Parents always talk about teens "just being like that" when I have to say a lot of it really is their own issues they've created.

As for the alter changes, Alice is quite alive and real at the mall before she changes clothes so I don't think that will be an issue. It might make for amusing and interesting plot points in the future for people not to be able to so easily and immediately note who they are talking to.

-EmeraldLiz

Brian said...

I'm still reserving judgment. The show is very watchable but I'm not convinced yet. I don't demand strict realism from a TV show or movie but I am having a bit of trouble buying into even the invented reality of the show...the family dynamics are just way too comedy-friendly and laid-back even with the daughter's lashing out. The father is a cipher right now. I do not look forward to Marshall's anachronistic friend. And I wish Toni Collette wasn't going so over-the-top with the alter characterizations...it's possible to do the '50s housewife thing without exaggerating it like that (see January Jones on Mad Men). It just feels way too much like Collette is playing all the alters for comedy, rather than a natural outgrowth of her DID/MPD/whatever.

Crispy said...

Like someone said in an earlier post, the alters weren't born and developed over time. They were created from Tara's mind, with all of her own ideas on them. I'm sure she has preconceived ideas about what the "perfect" housewife, manliest man and most brazen teen look like. These are creations from her mind, and will surely be caricatures of what the real things look like.

Kinny said...
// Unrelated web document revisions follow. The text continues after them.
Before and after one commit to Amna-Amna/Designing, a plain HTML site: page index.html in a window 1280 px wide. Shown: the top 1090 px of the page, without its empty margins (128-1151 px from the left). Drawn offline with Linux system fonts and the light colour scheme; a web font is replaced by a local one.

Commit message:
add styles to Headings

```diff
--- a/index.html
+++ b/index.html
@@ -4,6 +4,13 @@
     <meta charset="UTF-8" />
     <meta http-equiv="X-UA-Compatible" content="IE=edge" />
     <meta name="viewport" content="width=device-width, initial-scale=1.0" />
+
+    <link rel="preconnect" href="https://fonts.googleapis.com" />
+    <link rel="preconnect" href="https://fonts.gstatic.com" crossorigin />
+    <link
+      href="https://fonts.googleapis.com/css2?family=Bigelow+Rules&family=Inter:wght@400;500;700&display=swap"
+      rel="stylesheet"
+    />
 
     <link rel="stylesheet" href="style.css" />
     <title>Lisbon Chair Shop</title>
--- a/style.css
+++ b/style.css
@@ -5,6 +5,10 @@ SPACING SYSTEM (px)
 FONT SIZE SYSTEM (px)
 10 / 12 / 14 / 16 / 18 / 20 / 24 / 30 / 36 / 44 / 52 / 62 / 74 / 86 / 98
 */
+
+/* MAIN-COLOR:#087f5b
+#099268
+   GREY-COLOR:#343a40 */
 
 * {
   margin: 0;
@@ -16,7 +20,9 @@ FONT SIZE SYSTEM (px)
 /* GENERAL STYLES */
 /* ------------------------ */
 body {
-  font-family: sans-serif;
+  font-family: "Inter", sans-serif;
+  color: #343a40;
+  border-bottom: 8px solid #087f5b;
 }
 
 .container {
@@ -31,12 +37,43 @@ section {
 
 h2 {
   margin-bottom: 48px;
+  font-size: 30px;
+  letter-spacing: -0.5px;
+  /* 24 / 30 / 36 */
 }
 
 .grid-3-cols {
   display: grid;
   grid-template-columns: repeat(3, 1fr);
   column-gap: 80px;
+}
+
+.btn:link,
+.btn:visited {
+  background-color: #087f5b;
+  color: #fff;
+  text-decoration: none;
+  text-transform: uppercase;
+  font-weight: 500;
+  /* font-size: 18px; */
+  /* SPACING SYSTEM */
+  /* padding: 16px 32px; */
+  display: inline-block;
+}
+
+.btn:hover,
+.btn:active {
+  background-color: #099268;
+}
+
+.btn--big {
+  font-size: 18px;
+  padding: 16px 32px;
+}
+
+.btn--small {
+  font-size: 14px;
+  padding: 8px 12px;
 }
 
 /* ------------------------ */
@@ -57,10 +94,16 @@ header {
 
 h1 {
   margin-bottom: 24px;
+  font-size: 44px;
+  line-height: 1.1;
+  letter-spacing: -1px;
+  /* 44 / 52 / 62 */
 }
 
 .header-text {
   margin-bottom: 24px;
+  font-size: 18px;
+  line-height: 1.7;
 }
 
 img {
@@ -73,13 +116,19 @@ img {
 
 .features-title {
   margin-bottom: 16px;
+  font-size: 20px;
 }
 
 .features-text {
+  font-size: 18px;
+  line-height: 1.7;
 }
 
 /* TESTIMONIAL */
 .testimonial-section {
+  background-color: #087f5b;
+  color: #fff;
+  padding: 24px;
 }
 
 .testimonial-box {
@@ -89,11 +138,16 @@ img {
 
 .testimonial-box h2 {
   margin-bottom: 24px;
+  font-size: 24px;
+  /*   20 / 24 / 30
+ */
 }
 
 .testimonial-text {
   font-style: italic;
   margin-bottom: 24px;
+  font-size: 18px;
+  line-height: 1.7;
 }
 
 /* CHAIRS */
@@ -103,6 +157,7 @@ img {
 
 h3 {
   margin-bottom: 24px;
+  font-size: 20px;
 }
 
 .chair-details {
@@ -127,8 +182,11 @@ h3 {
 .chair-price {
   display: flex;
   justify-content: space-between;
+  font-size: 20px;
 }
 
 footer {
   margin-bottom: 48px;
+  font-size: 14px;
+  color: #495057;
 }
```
I agree about the alters being somewhat obvious without the clothes. If you recall from episode one, the Buck transformation happened in the car, and I thought it very effective how he/she pulled up her hair and hardened his/her jaw, and reached for the glasses and cigarettes. (Ok, the last is a cheat - some props fit in a glove department.) I would love to see a longer scene, though, where Toni Collette is forced to use only her physical acting skills to portray an alter change - no costume, no props, no dialogue.